Indonesia and Iraq have agreed to eliminate trade barriers and provide incentives to increase bilateral trade volumes, which suffered a sharp decline last year.
During a meeting in Jakarta last week, the two countries’ senior trade officials agreed to establish a task force in the next three months to identify barriers in bilateral trade and investment.
Indonesian Trade Minister, Mari Elka Pangestu, said the task force would explore actions and possible incentives to promote the two countries’ trade volume.
Iraq had, for example, offered Indonesian businessmen wider investment opportunities in various sectors — energy and oil and gas, telecommunications, petrochemicals, pharmaceuticals, banking and housing construction projects — as part of a program to promote trade relations.
“Indonesia and Iraq have a lot of business potential that hasn’t been optimally explored,” Mari said at a press conference Saturday, after the sixth session of the Indonesia-Iraq joint commission meeting on economic, scientific and technical cooperation.
The meeting was also attended by acting Iraqi Trade Minister Safaaldeen Mohammed Abdulhakeem Al-Safi.

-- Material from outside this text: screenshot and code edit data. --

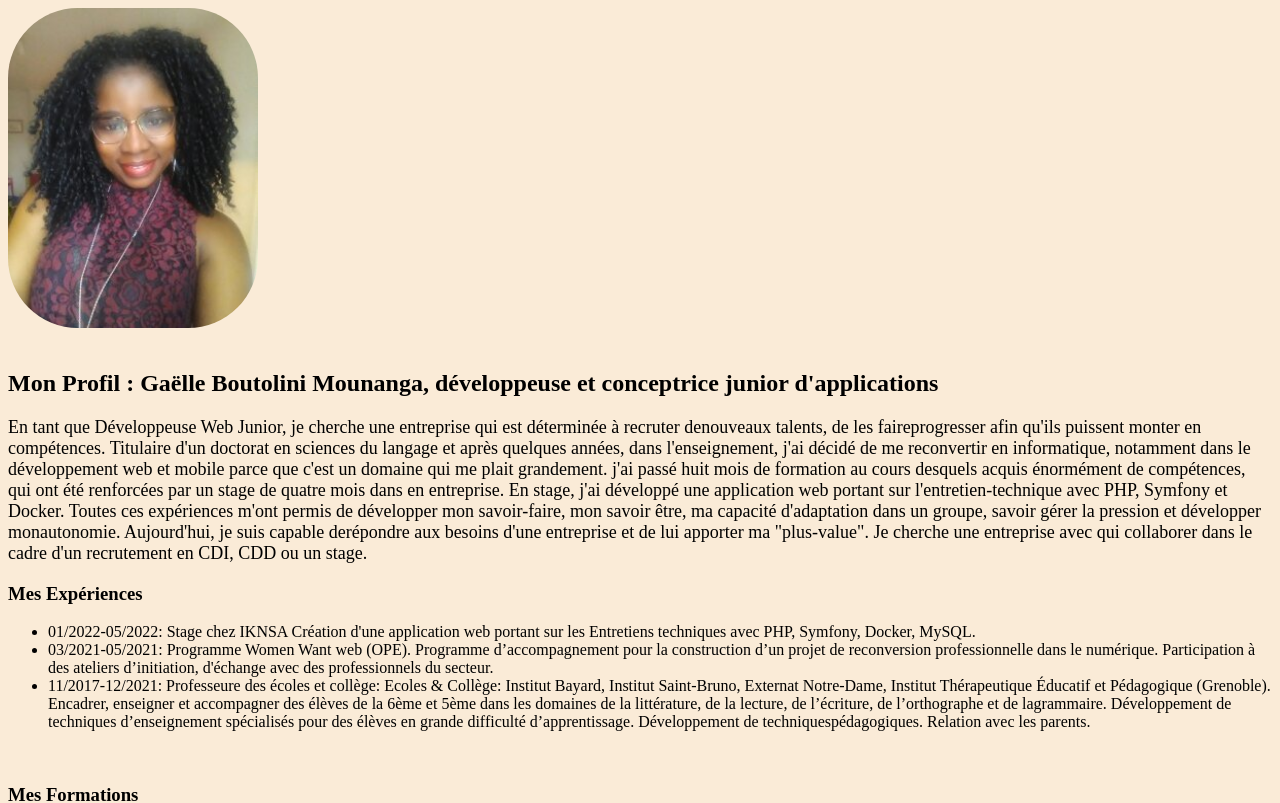
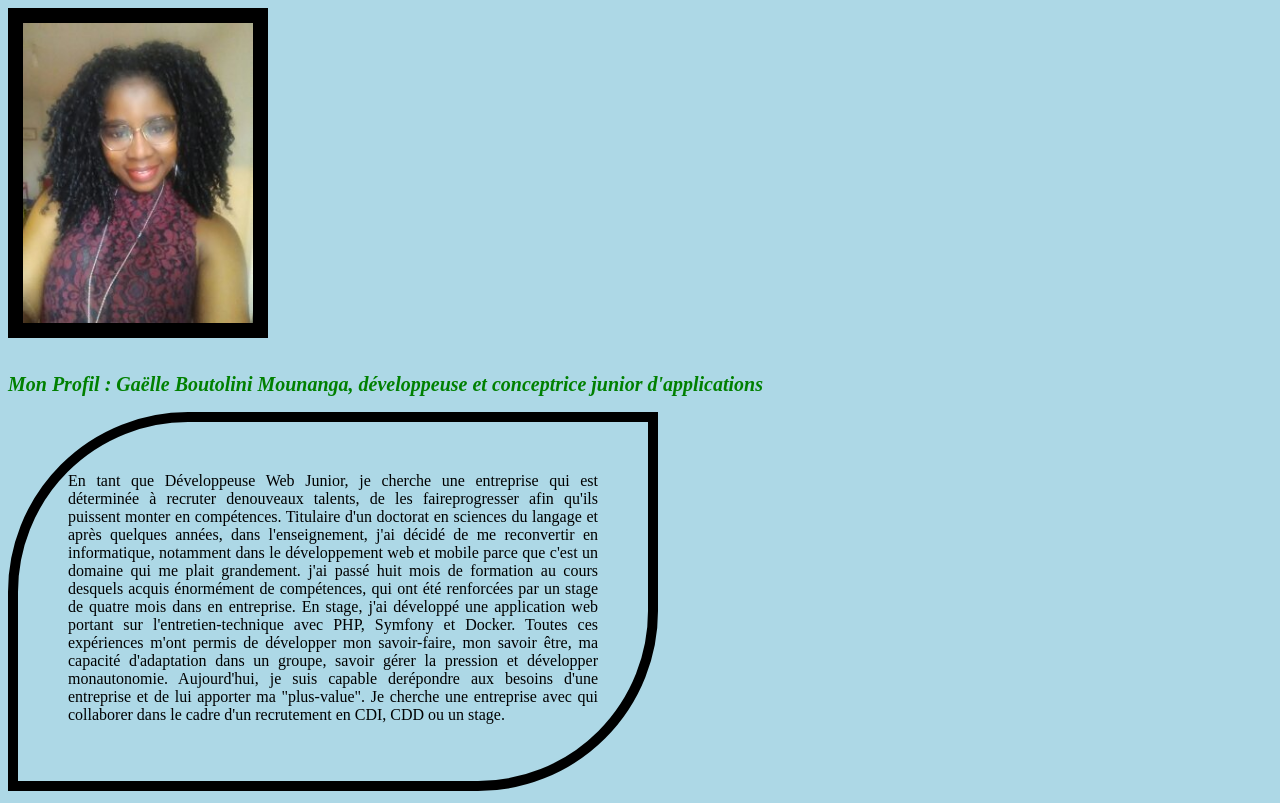
Before and after one commit to GaelleBoutolini/HTML, a plain HTML site: page index.html in a window 1280 px wide. Shown: the top 803 px of the page. Drawn offline with Linux system fonts and the light colour scheme.

Commit message:
Amélioration du style des contenus

```diff
--- a/style.css
+++ b/style.css
@@ -1,28 +1,48 @@
- h2 {
+ h1 {
     font-style: italic;
     font-size: 20px;
     color: green;
+    font-family: 'Times New Roman', Times, serif;
+ }
+ h3 {
+    font-style: italic;
+    font-size: 18px;
+    color: green;
+ }
+ p{
+   width: 530px;
+   height: 259px;
+   border: solid 10px;
+   text-align:justify;
+   border-radius: 180px 0 180px 0;
+   font-size: 16px;
+   padding: 50px;
+
+ }
+ ul{
+   width: 500px;
+   height: 209px;
+   border: solid 10px;
+   text-align:justify;
+   border-radius: 100px 0 100px 0;
+   font-size: 16px;
+   padding: 50px;
+   font-weight:100px;
+   padding-left: 20px;
+
  }
 
  body{
-    background-color:antiquewhite;
+    background-color: lightblue;
+ }
+
+ header{
+   width: 230px;
+   height: 300px;
+   border: solid 15px;
  }
 
  img{
-    width: 250px;
-    height: 320px;
-    border-radius: 70px;
+   width: 230px;
+   height: 300px;
  }
- fieldset{
-    background-color:bisque;
-    border-radius: 60px;
- }
-
- p{
-    font-size: 18px;
- }
-
- ol{
-    font-size: 18px;
-    font-family: 'Times New Roman', Times, serif;
- }
```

According to the Indonesian Trade Ministry, bilateral trade between Indonesia and Iraq
dropped significantly to US$41.26 million in 2009 from $265.59 million in 2008.

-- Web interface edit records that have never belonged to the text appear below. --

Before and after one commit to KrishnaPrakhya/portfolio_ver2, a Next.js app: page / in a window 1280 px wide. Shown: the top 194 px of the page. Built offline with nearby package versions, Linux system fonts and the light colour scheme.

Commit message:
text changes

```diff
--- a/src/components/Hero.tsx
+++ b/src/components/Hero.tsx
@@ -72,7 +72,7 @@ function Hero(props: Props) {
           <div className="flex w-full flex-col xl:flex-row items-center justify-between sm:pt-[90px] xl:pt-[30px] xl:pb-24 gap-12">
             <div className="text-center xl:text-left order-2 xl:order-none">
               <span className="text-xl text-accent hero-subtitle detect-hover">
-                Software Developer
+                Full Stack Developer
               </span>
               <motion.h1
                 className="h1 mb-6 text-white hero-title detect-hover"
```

Mari said the total trade balance during the period of 2005 to 2009 did not reflected the actual potential. “We are quite optimistic that in the next three years, two-way trade can return to the levels recorded in 2008,” she said.

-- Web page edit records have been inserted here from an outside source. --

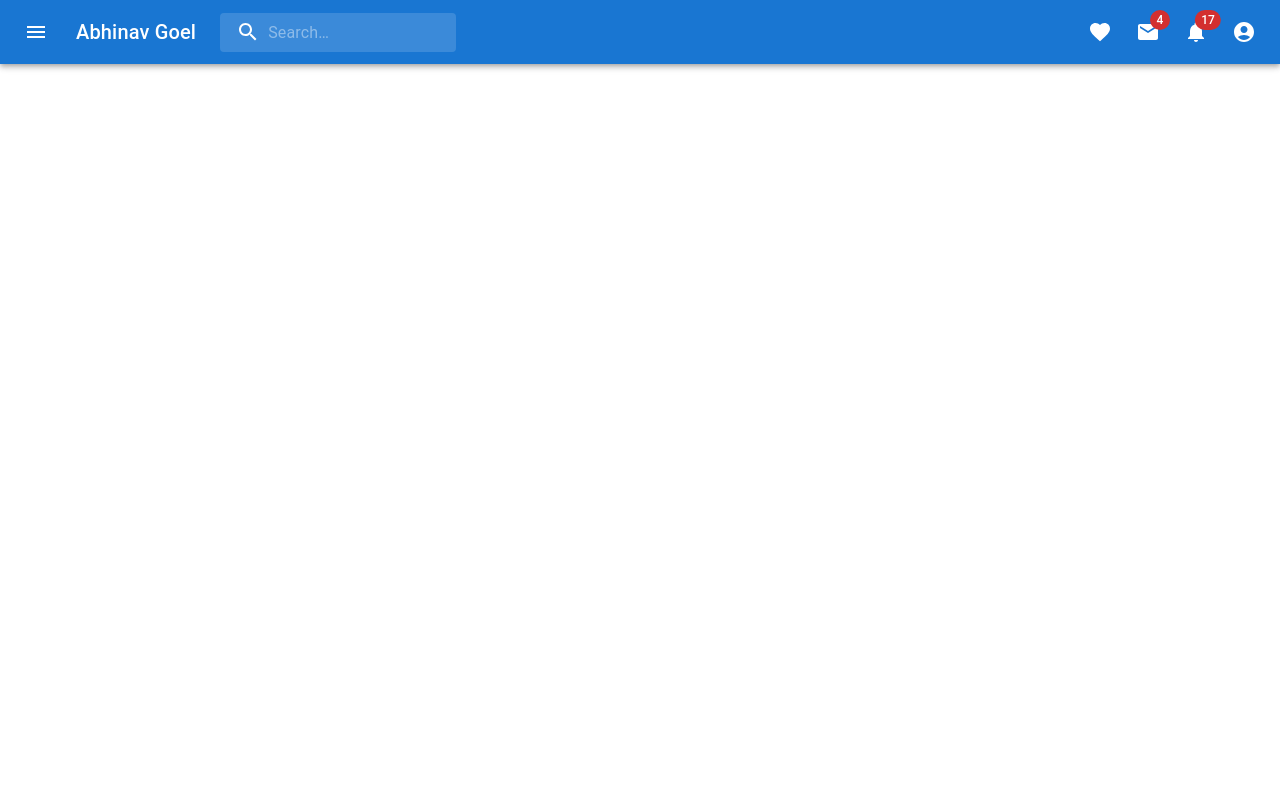
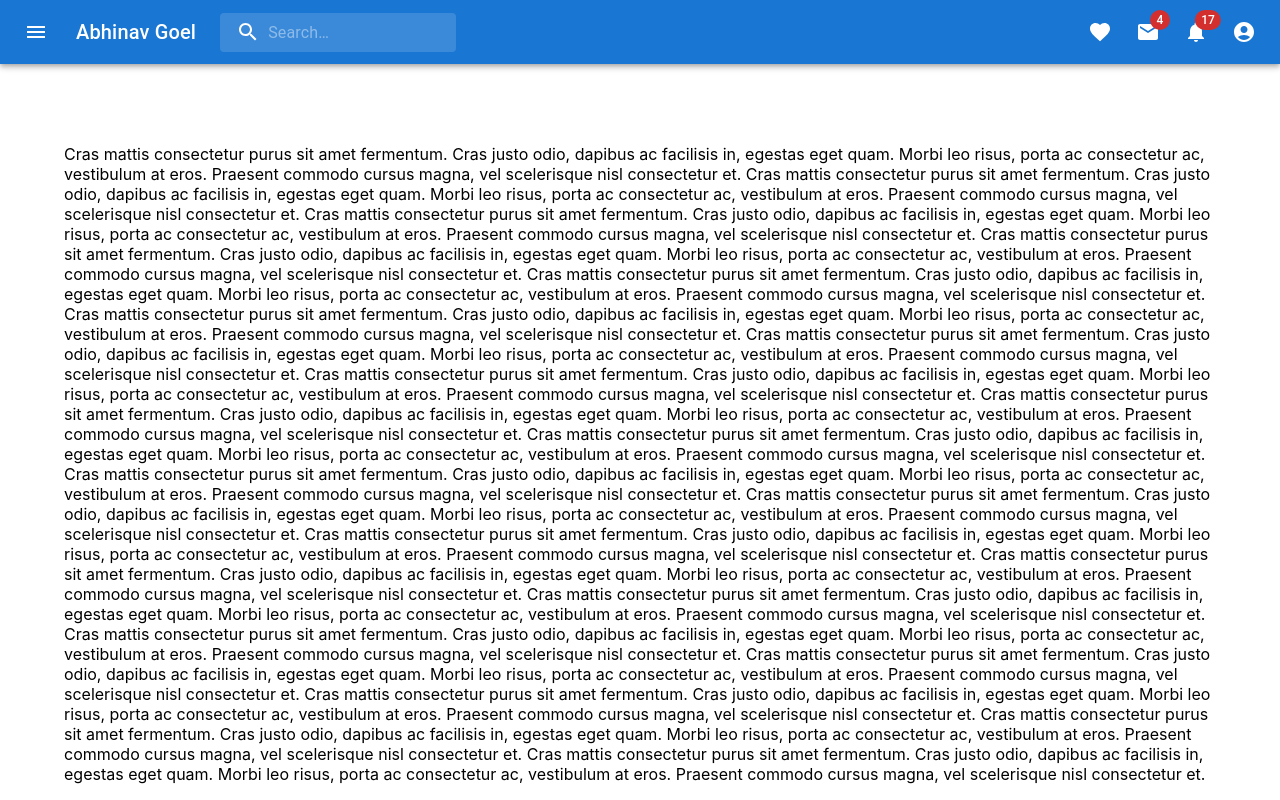
Before and after one commit to abhinavgo1000/openai-messenger-react-app, a React (Create React App) app: page / in a window 1280 px wide. Built offline with nearby package versions, Linux system fonts and the light colour scheme.

Commit message:
scroll up functionality added

```diff
--- a/src/App.js
+++ b/src/App.js
@@ -1,9 +1,72 @@
+import * as React from 'react';
+import Box from '@mui/material/Box';
+import Toolbar from '@mui/material/Toolbar';
+import useScrollTrigger from '@mui/material/useScrollTrigger';
+import Container from '@mui/material/Container';
+import Fab from '@mui/material/Fab';
+import Fade from '@mui/material/Fade';
+import KeyboardArrowUpIcon from '@mui/icons-material/KeyboardArrowUp';
+
 import './App.css';
 import PageHeader from './components/PageHeader/PageHeader';
 
-function App() {
+function ScrollTop(props) {
+  const { children, window } = props;
+
+  const trigger = useScrollTrigger({
+      target: window ? window() : undefined,
+      disableHysteresis: true,
+      threshold: 100,
+  });
+
+  const handleClick = (event) => {
+      const anchor = (event.target.ownerDocument || document).querySelector(
+          '#back-to-top-anchor',
+      );
+
+      if (anchor) {
+          anchor.scrollIntoView({
+              block: 'center',
+          });
+      }
+  };
+
   return (
-    <PageHeader></PageHeader>
+      <Fade in={trigger}>
+          <Box
+              onClick={handleClick}
+              role="presentation"
+              sx={{ position: 'fixed', bottom: 16, right: 16 }}
+          >
+              {children}
+          </Box>
+      </Fade>
+  );
+}
+
+function App(props) {
+  return (
+    <React.Fragment>
+      <PageHeader></PageHeader>
+      <Toolbar id="back-to-top-anchor" />
+      <Container>
+        <Box sx={{ my: 2 }}>
+          {[...new Array(20)]
+            .map(
+              () => `Cras mattis consectetur purus sit amet fermentum.
+Cras justo odio, dapibus ac facilisis in, egestas eget quam.
+Morbi leo risus, porta ac consectetur ac, vestibulum at eros.
+Praesent commodo cursus magna, vel scelerisque nisl consectetur et.`,
+            )
+            .join('\n')}
+        </Box>
+      </Container>
+      <ScrollTop {...props}>
+        <Fab size="small" aria-label="scroll back to top">
+          <KeyboardArrowUpIcon />
+        </Fab>
+      </ScrollTop>
+    </React.Fragment>
   );
 }
 
```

The ministry said Indonesia’s non-oil and gas exports to Iraq, which mainly consisted of milk, soap, cream, margarine, television sets and tires, reached $40.57 million in 2009. Before the US-led invasion in 2003, Indonesia’s exports of tea reached $70 million a year.
As part of the agreement, Mari said Indonesia invited Iraqi businesspeople to participate in the Trade Expo Indonesia in October 13 to 17 this year, while Indonesian investors were invited to join the Baghdad Fair in November.
“The two countries have also agreed to establish a Trading House in Baghdad and the Indonesian-Iraqi Business Council,” Mari said.
Abdulhakeem Al-Safi said his government had invited Indonesian entrepreneurs to take part in the “rebuilding Iraq” program that offered huge opportunities both in infrastructure and construction development projects.
He promised foreign investors, including those from Indonesia, easier procedures to getting business permits. “We also offer a tax holiday and other kinds of tax exemption for foreign investors,” he said.
Abdulhakeem acknowledged that security remained a problem in his country. “But it’s not as bad as what is being published by western media. Our lives are getting back to normal,” he added